(Beginning of SOURCE INFORMATION)
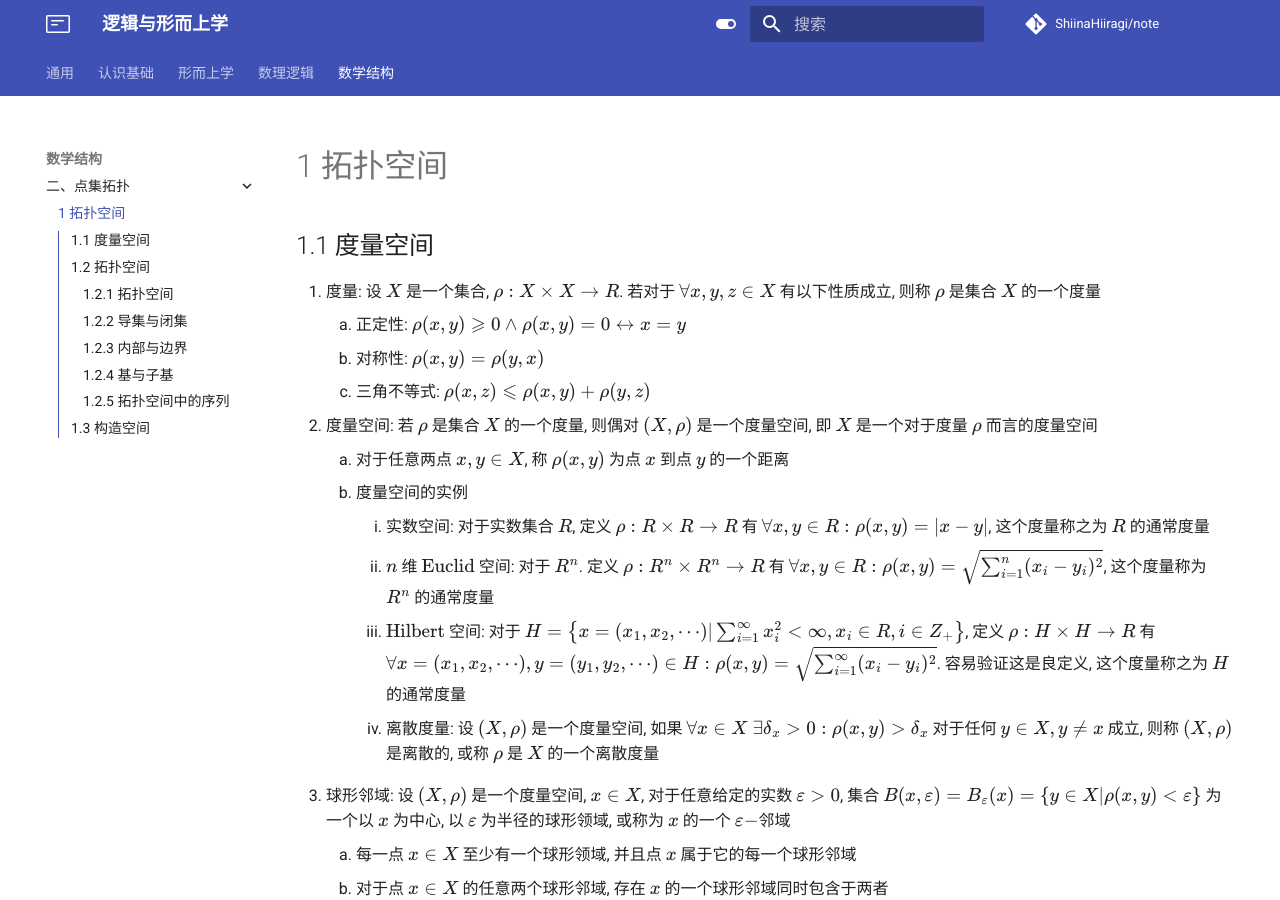
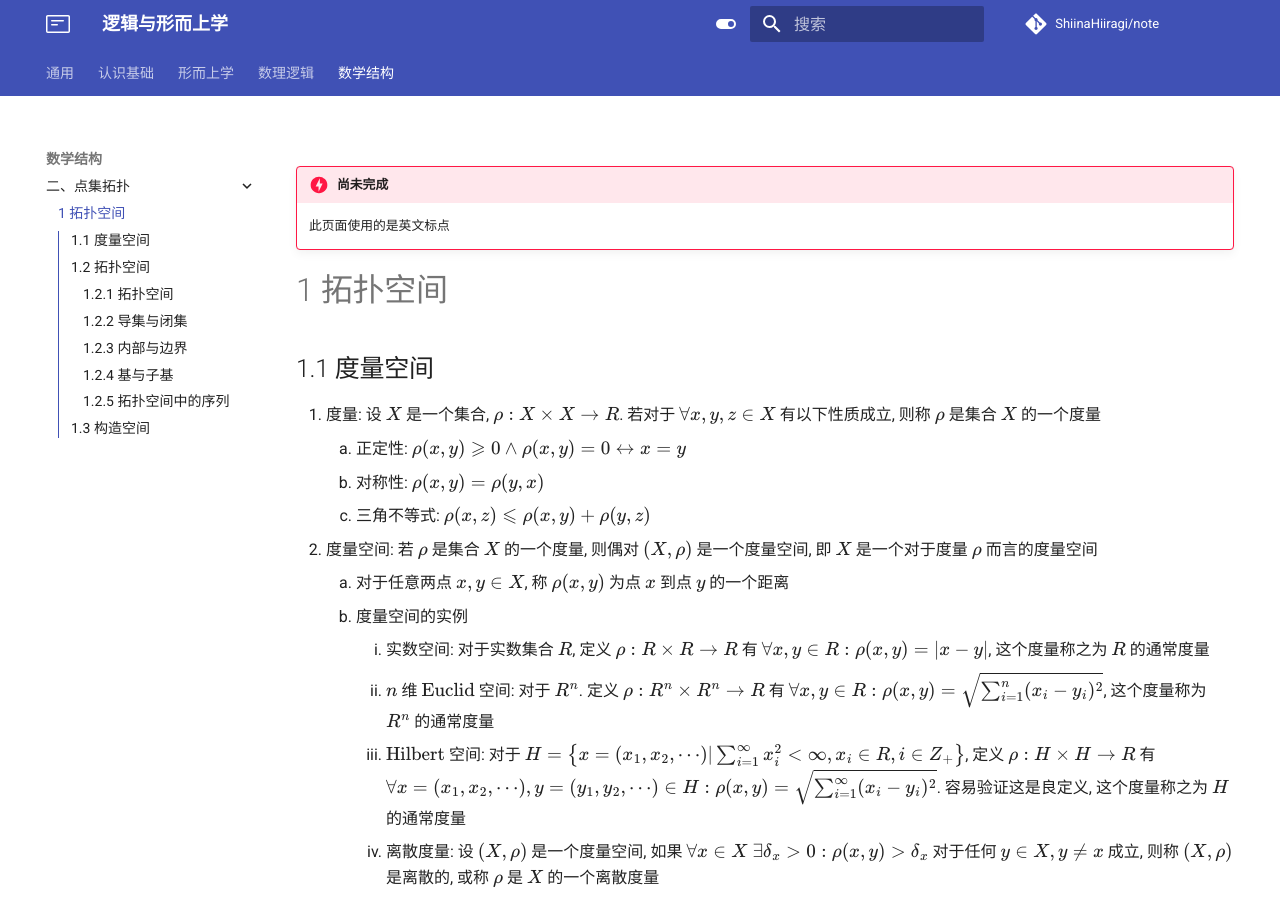
Before and after one commit to ShiinaHiiragi/note, an MkDocs documentation site: the page built from docs/math/top/space.md, in a window 1280 px wide and 900 px high. Built offline with MkDocs 1.6.1 and Material for MkDocs 9.7.7, drawn with Linux system fonts in a browser that asks for light colours; comment, search, counter and statistics services are not loaded.

```diff
--- a/docs/math/top/space.md
+++ b/docs/math/top/space.md
@@ -1,3 +1,6 @@
+!!! danger "尚未完成"
+    此页面使用的是英文标点
+
 # 1 拓扑空间
 
 ## 1.1 度量空间
```
Also changed, not shown: docs/logic/set/real.md (+1 -1 lines), docs/meta/math/contemp.md (+1 -1 lines).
(End of SOURCE INFORMATION)
PROBLEM TO SOLVE> Exactly as they appear above, print all the lines, but not the pictures.

ANSWER SECTION>
Before and after one commit to ShiinaHiiragi/note, an MkDocs documentation site: the page built from docs/math/top/space.md, in a window 1280 px wide and 900 px high. Built offline with MkDocs 1.6.1 and Material for MkDocs 9.7.7, drawn with Linux system fonts in a browser that asks for light colours; comment, search, counter and statistics services are not loaded.

```diff
--- a/docs/math/top/space.md
+++ b/docs/math/top/space.md
@@ -1,3 +1,6 @@
+!!! danger "尚未完成"
+    此页面使用的是英文标点
+
 # 1 拓扑空间
 
 ## 1.1 度量空间
```
Also changed, not shown: docs/logic/set/real.md (+1 -1 lines), docs/meta/math/contemp.md (+1 -1 lines).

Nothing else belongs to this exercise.